- WORK TO BE COMPLETED:
List, from the lines below, each one with "runs" in it.

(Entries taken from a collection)
────────

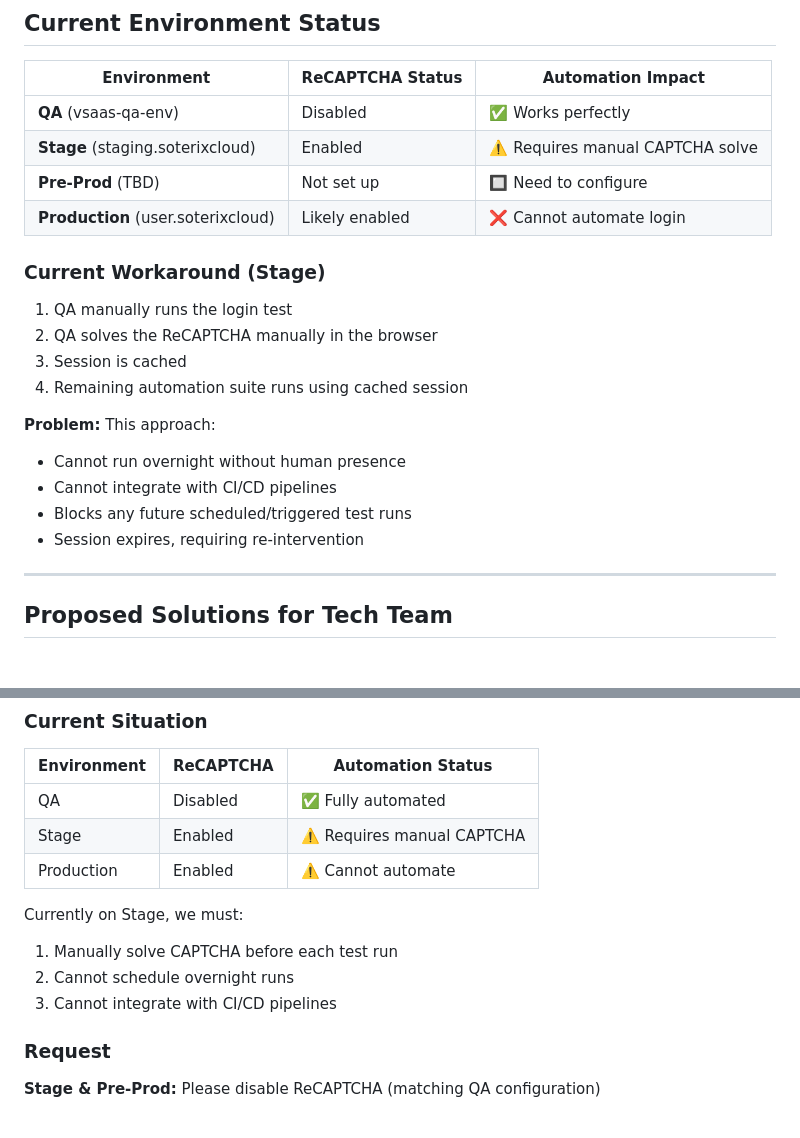
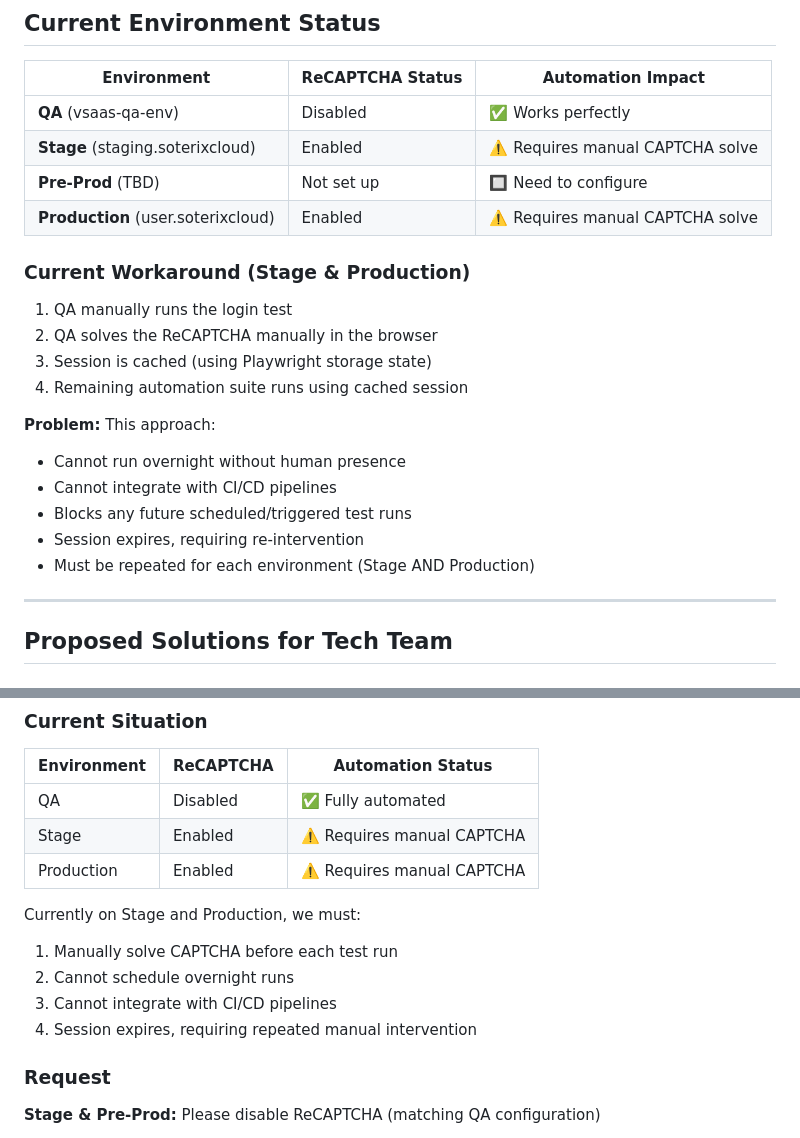
Before and after one commit to JustVar/Soterix-WebApp-QA, a Markdown page: docs/RECAPTCHA_BYPASS_PLAN.md, 2 parts joined by grey strips. Drawn GitHub-style.

Commit message:
docs: clarify Production also uses manual CAPTCHA workaround
Both Stage and Production require manual CAPTCHA solving before
automation runs, not just Stage.

```diff
--- a/docs/RECAPTCHA_BYPASS_PLAN.md
+++ b/docs/RECAPTCHA_BYPASS_PLAN.md
@@ -15,13 +15,13 @@ Our QA automation framework needs to run unattended across multiple environments
 | **QA** (vsaas-qa-env) | Disabled | ✅ Works perfectly |
 | **Stage** (staging.soterixcloud) | Enabled | ⚠️ Requires manual CAPTCHA solve |
 | **Pre-Prod** (TBD) | Not set up | 🔲 Need to configure |
-| **Production** (user.soterixcloud) | Likely enabled | ❌ Cannot automate login |
+| **Production** (user.soterixcloud) | Enabled | ⚠️ Requires manual CAPTCHA solve |
 
-### Current Workaround (Stage)
+### Current Workaround (Stage & Production)
 
 1. QA manually runs the login test
 2. QA solves the ReCAPTCHA manually in the browser
-3. Session is cached
+3. Session is cached (using Playwright storage state)
 4. Remaining automation suite runs using cached session
 
 **Problem:** This approach:
@@ -29,6 +29,7 @@ Our QA automation framework needs to run unattended across multiple environments
 - Cannot integrate with CI/CD pipelines
 - Blocks any future scheduled/triggered test runs
 - Session expires, requiring re-intervention
+- Must be repeated for each environment (Stage AND Production)
 
 ---
 
@@ -173,12 +174,13 @@ Hi Team,
 |-------------|-----------|-------------------|
 | QA | Disabled | ✅ Fully automated |
 | Stage | Enabled | ⚠️ Requires manual CAPTCHA |
-| Production | Enabled | ⚠️ Cannot automate |
+| Production | Enabled | ⚠️ Requires manual CAPTCHA |
 
-Currently on Stage, we must:
+Currently on Stage and Production, we must:
 1. Manually solve CAPTCHA before each test run
 2. Cannot schedule overnight runs
 3. Cannot integrate with CI/CD pipelines
+4. Session expires, requiring repeated manual intervention
 
 ### Request
 
```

────────

- TASK ANSWER:
automation runs, not just Stage.
 1. QA manually runs the login test
 4. Remaining automation suite runs using cached session
 - Blocks any future scheduled/triggered test runs
 2. Cannot schedule overnight runs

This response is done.